▸ Activity
Look through the data below for the string "Link", and copy every line where it turns up.

((

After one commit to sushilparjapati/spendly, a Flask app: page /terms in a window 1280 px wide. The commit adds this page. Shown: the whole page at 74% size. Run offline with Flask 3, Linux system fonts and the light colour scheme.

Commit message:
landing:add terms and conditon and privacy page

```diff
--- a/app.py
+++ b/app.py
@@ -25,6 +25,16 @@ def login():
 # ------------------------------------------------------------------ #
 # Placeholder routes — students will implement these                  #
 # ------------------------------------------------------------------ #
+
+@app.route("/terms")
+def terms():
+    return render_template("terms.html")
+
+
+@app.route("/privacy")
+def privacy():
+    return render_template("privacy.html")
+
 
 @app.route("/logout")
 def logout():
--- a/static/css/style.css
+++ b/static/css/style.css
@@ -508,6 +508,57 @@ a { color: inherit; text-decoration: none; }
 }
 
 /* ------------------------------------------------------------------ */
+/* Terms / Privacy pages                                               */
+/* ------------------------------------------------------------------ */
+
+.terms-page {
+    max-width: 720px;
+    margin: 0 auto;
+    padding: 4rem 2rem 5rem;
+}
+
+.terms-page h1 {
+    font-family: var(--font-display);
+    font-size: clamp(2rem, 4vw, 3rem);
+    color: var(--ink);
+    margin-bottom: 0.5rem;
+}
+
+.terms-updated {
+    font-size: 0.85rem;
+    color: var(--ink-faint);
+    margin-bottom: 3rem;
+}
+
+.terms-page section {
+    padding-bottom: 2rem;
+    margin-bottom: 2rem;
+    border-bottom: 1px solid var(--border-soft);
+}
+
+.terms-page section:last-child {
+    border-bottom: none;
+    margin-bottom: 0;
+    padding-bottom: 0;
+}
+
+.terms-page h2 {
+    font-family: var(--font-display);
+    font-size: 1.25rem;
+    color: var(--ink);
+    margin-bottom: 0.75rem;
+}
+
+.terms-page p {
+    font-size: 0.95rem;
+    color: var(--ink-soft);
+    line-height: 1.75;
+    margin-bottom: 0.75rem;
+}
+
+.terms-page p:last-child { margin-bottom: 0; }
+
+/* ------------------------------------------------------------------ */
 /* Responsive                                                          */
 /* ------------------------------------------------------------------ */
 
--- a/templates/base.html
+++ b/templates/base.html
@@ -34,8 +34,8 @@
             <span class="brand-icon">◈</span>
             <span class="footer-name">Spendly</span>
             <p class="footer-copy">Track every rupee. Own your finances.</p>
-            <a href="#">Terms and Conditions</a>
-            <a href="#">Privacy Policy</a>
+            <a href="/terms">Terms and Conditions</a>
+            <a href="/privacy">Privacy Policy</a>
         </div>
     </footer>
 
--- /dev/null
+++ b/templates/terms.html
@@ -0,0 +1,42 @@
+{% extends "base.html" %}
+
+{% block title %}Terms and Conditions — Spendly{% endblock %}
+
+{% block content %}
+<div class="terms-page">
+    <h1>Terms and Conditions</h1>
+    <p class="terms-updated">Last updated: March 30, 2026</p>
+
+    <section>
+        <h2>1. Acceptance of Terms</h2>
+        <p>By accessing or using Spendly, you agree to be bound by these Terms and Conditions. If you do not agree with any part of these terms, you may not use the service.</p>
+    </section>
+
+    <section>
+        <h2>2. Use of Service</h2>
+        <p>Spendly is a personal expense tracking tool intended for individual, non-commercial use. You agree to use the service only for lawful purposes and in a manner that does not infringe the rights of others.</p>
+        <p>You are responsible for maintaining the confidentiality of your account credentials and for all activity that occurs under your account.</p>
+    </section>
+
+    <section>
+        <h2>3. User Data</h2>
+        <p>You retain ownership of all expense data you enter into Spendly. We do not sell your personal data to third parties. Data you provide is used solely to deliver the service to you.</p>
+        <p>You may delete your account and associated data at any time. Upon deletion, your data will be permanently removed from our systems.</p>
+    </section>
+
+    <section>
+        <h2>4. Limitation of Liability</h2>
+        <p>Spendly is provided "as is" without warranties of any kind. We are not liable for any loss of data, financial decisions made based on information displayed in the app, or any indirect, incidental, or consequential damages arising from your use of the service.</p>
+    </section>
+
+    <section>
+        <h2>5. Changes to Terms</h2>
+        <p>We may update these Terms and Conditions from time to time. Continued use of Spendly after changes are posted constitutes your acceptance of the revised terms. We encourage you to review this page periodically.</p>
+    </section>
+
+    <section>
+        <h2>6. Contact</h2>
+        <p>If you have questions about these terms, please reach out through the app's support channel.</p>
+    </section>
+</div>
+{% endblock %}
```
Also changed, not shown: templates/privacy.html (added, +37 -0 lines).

))
((

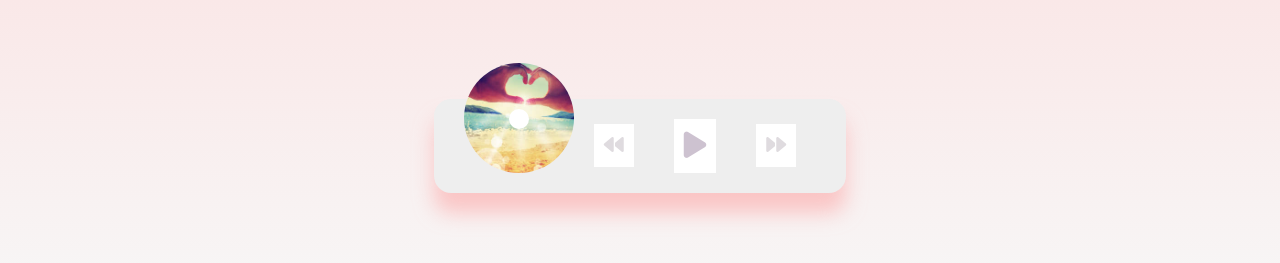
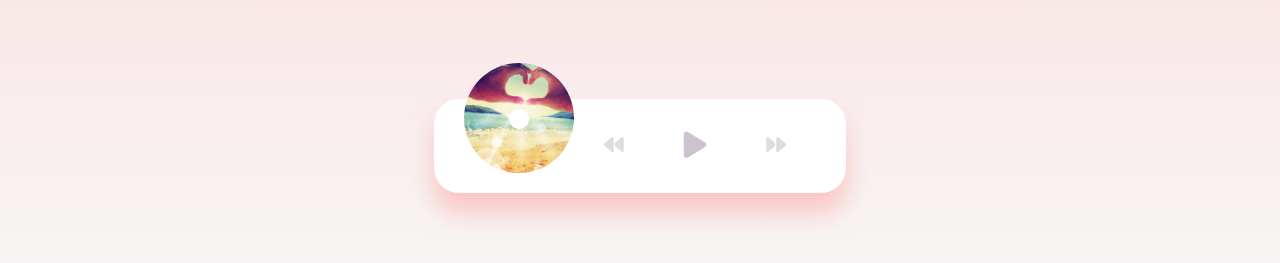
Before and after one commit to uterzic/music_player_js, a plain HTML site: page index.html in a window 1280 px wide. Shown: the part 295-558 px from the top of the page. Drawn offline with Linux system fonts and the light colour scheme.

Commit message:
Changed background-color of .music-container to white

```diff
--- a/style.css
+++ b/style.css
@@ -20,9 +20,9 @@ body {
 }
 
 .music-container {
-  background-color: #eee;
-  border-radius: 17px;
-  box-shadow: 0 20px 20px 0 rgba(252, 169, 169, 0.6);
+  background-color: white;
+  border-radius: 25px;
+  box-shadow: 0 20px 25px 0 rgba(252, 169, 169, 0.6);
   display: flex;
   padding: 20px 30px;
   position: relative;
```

))
((

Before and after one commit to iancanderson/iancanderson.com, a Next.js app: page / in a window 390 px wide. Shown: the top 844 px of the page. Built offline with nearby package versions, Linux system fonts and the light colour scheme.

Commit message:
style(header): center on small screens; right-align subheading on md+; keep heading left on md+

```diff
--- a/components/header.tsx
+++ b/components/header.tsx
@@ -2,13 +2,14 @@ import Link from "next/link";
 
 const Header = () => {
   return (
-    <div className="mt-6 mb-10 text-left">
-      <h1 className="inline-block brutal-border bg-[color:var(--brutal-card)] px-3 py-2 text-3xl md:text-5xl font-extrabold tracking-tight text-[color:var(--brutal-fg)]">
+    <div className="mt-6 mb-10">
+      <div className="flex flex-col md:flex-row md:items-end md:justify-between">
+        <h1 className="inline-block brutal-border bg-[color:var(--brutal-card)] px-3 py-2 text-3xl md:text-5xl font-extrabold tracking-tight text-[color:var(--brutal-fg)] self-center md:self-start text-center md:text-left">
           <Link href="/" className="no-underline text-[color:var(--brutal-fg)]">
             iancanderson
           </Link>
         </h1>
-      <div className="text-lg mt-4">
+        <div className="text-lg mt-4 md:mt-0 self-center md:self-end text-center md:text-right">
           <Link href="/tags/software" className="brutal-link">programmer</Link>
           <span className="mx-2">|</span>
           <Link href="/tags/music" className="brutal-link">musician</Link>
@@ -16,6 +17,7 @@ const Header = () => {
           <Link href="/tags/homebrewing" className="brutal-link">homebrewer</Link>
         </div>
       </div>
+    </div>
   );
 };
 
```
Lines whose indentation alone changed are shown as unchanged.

))

▸ Written solution
@@ -2,13 +2,14 @@ import Link from "next/link";
           <Link href="/" className="no-underline text-[color:var(--brutal-fg)]">
           </Link>
           <Link href="/tags/software" className="brutal-link">programmer</Link>
           <Link href="/tags/music" className="brutal-link">musician</Link>
           <Link href="/tags/homebrewing" className="brutal-link">homebrewer</Link>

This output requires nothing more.